--- LISTED RECORDS Enclosed Below ---
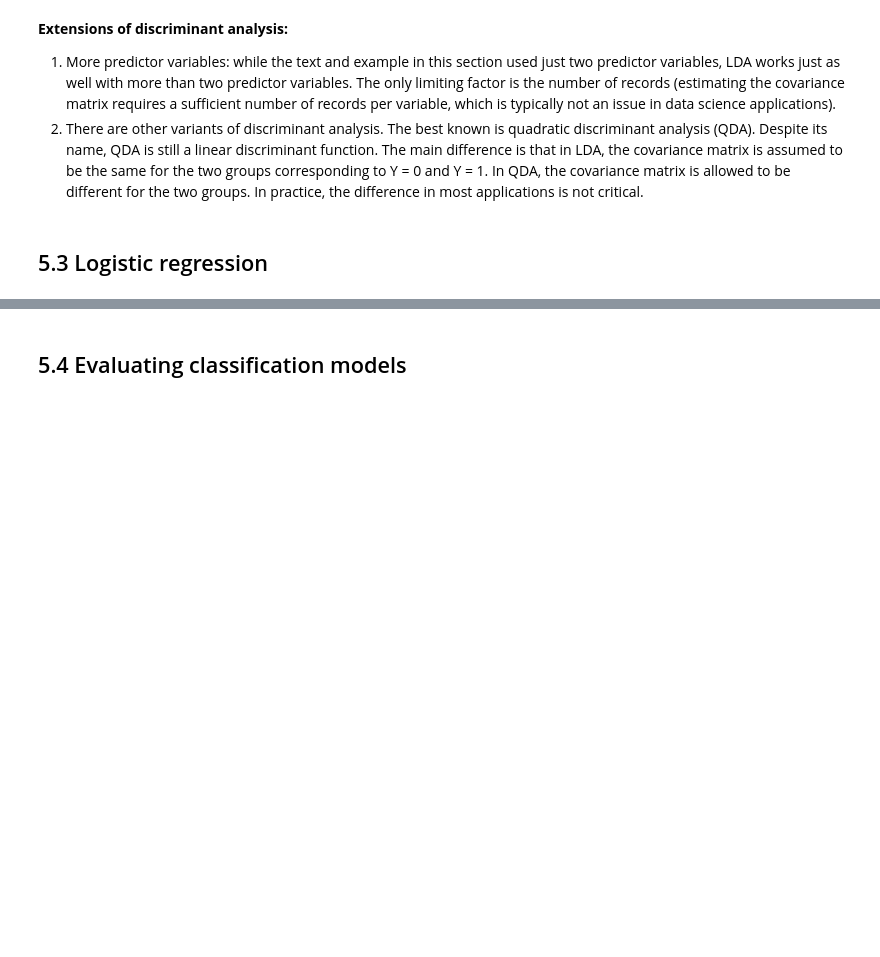
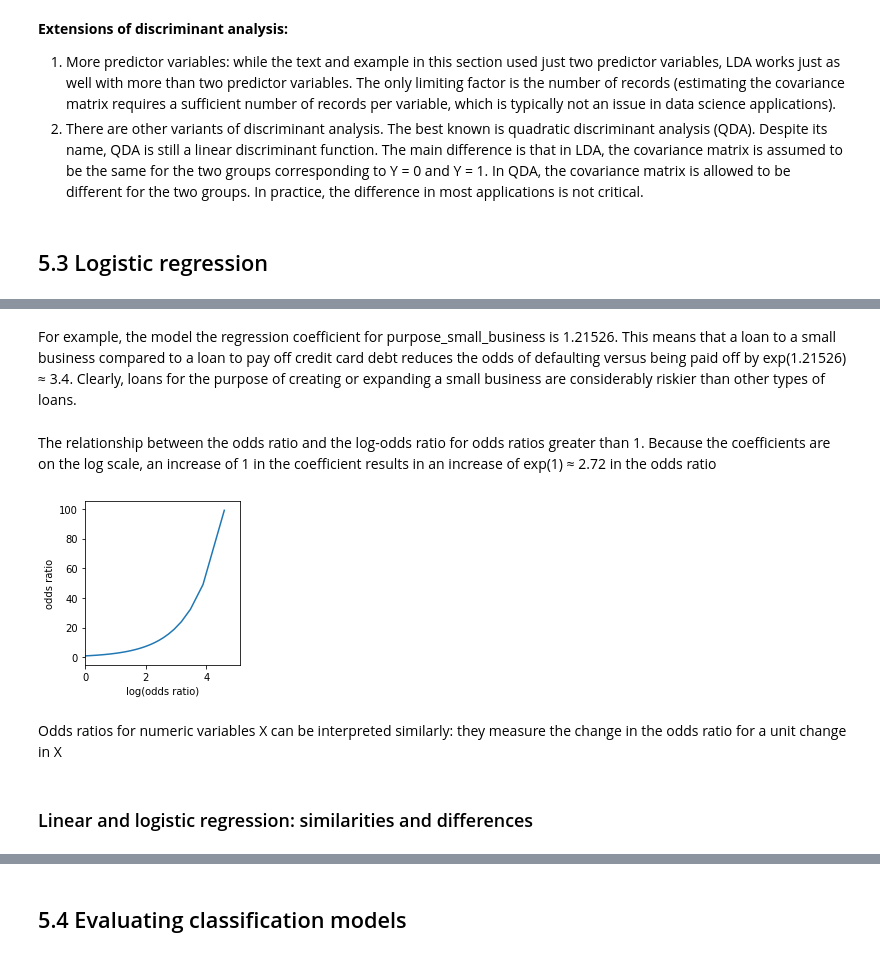
Before and after one commit to DataS07/practical-statistics-for-data-scientists-2nd, a Jupyter notebook: Chapter 5. Classification.ipynb, the cells around one changed output, grey strips where cells are left out. Drawn from its saved outputs; the diff is of its cells as text; code cells hidden in the pictures; blank space fills up the shorter version.

```diff
--- a/Chapter 5. Classification.ipynb
+++ b/Chapter 5. Classification.ipynb
@@ -228,0 +332,27 @@ ax.plot(*loan_lda.means_.transpose())
+# %% [markdown]
+For example, the model the regression coefficient for purpose_small_business is 1.21526. This means that a loan to a small business compared to a loan to pay off credit card debt reduces the odds of defaulting versus being paid off by exp(1.21526) ≈ 3.4. Clearly, loans for the purpose of creating or expanding a small business are considerably riskier than other types of loans.
+# %% [markdown]
+The relationship between the odds ratio and the log-odds ratio for odds ratios greater than 1. Because the coefficients are on the log scale, an increase of 1 in the coefficient results in an increase of exp(1) ≈ 2.72 in the odds ratio
+# %%
+p = np.arange(0.01, 1, 0.01)
+df = pd.DataFrame({
+    'p': p,
+    'logit': np.log(p / (1 - p)),
+    'odds': p / (1 - p),
+})
+
+fig, ax = plt.subplots(figsize=(3, 3))
+ax.plot(df['logit'], df['odds'])
+ax.set_xlabel('log(odds ratio)')
+ax.set_ylabel('odds ratio')
+ax.set_xlim(0, 5.1)
+ax.set_ylim(-5, 105)
+
+plt.tight_layout()
+plt.show()
+# %% [output]
+[figure, added]
+# %% [markdown]
+Odds ratios for numeric variables X can be interpreted similarly: they measure the change in the odds ratio for a unit change in X
+# %% [markdown]
+### Linear and logistic regression: similarities and differences
```
Also changed, not shown: parts of 86 cells of this notebook.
--- End of Enclosed LISTED RECORDS ---
WORK TASK :: Reproduce every record verbatim, please. Omit the images.

EXERCISE RESPONSE ::
Before and after one commit to DataS07/practical-statistics-for-data-scientists-2nd, a Jupyter notebook: Chapter 5. Classification.ipynb, the cells around one changed output, grey strips where cells are left out. Drawn from its saved outputs; the diff is of its cells as text; code cells hidden in the pictures; blank space fills up the shorter version.

```diff
--- a/Chapter 5. Classification.ipynb
+++ b/Chapter 5. Classification.ipynb
@@ -228,0 +332,27 @@ ax.plot(*loan_lda.means_.transpose())
+# %% [markdown]
+For example, the model the regression coefficient for purpose_small_business is 1.21526. This means that a loan to a small business compared to a loan to pay off credit card debt reduces the odds of defaulting versus being paid off by exp(1.21526) ≈ 3.4. Clearly, loans for the purpose of creating or expanding a small business are considerably riskier than other types of loans.
+# %% [markdown]
+The relationship between the odds ratio and the log-odds ratio for odds ratios greater than 1. Because the coefficients are on the log scale, an increase of 1 in the coefficient results in an increase of exp(1) ≈ 2.72 in the odds ratio
+# %%
+p = np.arange(0.01, 1, 0.01)
+df = pd.DataFrame({
+    'p': p,
+    'logit': np.log(p / (1 - p)),
+    'odds': p / (1 - p),
+})
+
+fig, ax = plt.subplots(figsize=(3, 3))
+ax.plot(df['logit'], df['odds'])
+ax.set_xlabel('log(odds ratio)')
+ax.set_ylabel('odds ratio')
+ax.set_xlim(0, 5.1)
+ax.set_ylim(-5, 105)
+
+plt.tight_layout()
+plt.show()
+# %% [output]
+[figure, added]
+# %% [markdown]
+Odds ratios for numeric variables X can be interpreted similarly: they measure the change in the odds ratio for a unit change in X
+# %% [markdown]
+### Linear and logistic regression: similarities and differences
```
Also changed, not shown: parts of 86 cells of this notebook.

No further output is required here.